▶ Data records

• • • • •

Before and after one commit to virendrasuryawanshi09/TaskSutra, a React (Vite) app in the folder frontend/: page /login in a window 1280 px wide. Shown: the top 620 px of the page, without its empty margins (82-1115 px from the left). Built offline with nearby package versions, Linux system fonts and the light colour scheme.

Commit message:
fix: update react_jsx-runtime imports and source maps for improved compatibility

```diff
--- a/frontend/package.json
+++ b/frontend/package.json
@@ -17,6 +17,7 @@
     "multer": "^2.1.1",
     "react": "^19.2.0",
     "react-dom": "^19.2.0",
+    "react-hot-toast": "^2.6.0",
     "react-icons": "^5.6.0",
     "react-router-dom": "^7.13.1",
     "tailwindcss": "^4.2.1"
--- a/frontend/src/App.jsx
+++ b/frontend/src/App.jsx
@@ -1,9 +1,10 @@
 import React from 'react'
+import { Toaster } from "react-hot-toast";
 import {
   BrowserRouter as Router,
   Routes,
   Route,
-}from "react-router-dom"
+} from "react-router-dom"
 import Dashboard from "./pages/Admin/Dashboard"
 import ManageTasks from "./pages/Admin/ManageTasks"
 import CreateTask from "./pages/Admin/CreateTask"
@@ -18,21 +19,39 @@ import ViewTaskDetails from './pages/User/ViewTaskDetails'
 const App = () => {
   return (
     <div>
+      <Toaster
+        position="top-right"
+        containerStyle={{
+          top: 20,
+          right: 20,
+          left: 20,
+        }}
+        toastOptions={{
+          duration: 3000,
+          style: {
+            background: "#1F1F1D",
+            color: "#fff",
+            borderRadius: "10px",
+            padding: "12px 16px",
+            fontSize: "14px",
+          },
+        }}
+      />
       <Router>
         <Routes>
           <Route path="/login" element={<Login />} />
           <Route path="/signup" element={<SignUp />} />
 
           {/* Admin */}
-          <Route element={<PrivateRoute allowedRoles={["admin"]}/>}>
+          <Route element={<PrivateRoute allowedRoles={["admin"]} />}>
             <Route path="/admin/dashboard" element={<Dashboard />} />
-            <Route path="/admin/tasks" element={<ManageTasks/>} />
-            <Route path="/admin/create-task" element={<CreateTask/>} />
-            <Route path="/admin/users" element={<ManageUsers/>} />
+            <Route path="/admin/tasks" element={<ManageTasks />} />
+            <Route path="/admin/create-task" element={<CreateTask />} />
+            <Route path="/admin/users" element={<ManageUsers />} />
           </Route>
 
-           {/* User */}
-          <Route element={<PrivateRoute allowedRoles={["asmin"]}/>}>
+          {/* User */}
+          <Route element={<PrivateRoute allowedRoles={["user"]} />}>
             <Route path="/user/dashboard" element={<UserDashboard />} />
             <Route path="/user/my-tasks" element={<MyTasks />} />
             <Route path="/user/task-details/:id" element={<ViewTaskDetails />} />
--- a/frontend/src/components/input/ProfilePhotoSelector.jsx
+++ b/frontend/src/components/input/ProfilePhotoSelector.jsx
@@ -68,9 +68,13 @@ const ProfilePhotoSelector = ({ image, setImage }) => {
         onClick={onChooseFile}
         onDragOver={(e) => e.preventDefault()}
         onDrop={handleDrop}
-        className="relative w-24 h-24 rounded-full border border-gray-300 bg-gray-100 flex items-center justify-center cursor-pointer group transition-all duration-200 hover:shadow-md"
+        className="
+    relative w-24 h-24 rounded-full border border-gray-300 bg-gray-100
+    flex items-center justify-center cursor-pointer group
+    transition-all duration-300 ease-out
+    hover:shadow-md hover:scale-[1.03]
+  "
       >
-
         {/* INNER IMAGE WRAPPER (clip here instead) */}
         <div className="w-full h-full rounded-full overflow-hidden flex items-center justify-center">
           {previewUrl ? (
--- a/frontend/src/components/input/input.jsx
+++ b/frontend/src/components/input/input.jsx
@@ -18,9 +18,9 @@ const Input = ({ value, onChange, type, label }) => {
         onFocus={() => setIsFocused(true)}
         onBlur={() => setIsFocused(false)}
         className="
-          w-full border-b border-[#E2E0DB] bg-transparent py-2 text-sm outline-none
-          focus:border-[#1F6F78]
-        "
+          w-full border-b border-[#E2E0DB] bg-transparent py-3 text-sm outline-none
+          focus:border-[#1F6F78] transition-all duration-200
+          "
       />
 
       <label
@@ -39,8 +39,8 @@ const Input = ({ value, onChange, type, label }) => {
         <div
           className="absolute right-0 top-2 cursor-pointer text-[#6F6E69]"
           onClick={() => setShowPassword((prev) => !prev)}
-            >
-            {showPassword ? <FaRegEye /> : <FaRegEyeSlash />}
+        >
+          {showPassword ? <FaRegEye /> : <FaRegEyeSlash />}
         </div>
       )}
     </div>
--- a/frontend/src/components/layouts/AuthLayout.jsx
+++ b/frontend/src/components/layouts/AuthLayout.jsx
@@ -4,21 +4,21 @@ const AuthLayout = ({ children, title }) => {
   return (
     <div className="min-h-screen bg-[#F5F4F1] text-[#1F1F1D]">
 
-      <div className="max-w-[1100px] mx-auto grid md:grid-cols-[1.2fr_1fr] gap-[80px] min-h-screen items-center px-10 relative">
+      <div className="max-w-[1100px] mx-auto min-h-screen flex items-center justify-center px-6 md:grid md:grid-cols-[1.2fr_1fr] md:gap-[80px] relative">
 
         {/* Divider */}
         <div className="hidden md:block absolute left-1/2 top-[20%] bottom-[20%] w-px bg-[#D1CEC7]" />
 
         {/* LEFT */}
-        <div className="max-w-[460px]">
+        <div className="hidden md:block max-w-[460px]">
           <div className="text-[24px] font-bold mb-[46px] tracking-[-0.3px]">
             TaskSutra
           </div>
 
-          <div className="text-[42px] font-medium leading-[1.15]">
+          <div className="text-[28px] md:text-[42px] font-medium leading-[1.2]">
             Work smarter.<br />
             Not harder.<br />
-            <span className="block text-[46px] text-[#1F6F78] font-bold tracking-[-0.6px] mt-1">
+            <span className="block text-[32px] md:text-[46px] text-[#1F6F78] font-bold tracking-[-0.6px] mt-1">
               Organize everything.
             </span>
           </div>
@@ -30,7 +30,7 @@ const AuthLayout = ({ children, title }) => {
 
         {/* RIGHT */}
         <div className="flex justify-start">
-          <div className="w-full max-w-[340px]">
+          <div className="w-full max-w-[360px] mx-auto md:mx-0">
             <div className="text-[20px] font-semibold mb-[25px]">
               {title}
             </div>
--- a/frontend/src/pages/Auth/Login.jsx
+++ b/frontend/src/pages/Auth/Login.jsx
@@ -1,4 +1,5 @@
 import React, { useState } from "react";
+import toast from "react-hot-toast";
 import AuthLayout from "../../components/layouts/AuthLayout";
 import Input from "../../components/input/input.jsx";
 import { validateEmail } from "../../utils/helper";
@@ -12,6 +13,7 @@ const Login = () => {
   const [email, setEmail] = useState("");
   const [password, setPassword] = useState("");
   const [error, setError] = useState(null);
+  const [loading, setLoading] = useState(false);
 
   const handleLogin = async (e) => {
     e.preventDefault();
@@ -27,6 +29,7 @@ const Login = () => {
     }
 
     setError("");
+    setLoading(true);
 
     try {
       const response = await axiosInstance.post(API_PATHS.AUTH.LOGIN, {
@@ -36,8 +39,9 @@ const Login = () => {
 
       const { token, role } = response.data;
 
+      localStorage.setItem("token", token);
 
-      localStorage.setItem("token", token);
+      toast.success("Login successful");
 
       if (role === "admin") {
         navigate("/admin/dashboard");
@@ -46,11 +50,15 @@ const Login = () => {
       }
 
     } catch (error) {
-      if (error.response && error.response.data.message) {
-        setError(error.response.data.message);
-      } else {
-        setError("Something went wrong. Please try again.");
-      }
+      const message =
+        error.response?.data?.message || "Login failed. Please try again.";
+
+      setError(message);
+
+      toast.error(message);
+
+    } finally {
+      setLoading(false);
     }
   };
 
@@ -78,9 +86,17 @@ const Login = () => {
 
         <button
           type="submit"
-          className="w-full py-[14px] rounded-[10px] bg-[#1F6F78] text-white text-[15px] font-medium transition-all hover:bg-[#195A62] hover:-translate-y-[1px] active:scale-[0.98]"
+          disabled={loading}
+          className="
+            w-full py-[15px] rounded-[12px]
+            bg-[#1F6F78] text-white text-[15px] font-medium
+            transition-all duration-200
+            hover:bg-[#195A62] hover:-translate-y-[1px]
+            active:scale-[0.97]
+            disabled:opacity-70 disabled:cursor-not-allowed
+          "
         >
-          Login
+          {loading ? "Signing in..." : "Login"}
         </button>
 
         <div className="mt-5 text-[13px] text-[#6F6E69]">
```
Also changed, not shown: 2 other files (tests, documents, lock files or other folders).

• • • • •

▶ REQUIRED ACTION
Check every line of the records above for the string "pages". Copy those that hold it.

▶ YOUR SOLUTION
 import Dashboard from "./pages/Admin/Dashboard"
 import ManageTasks from "./pages/Admin/ManageTasks"
 import CreateTask from "./pages/Admin/CreateTask"
@@ -18,21 +19,39 @@ import ViewTaskDetails from './pages/User/ViewTaskDetails'
--- a/frontend/src/pages/Auth/Login.jsx
+++ b/frontend/src/pages/Auth/Login.jsx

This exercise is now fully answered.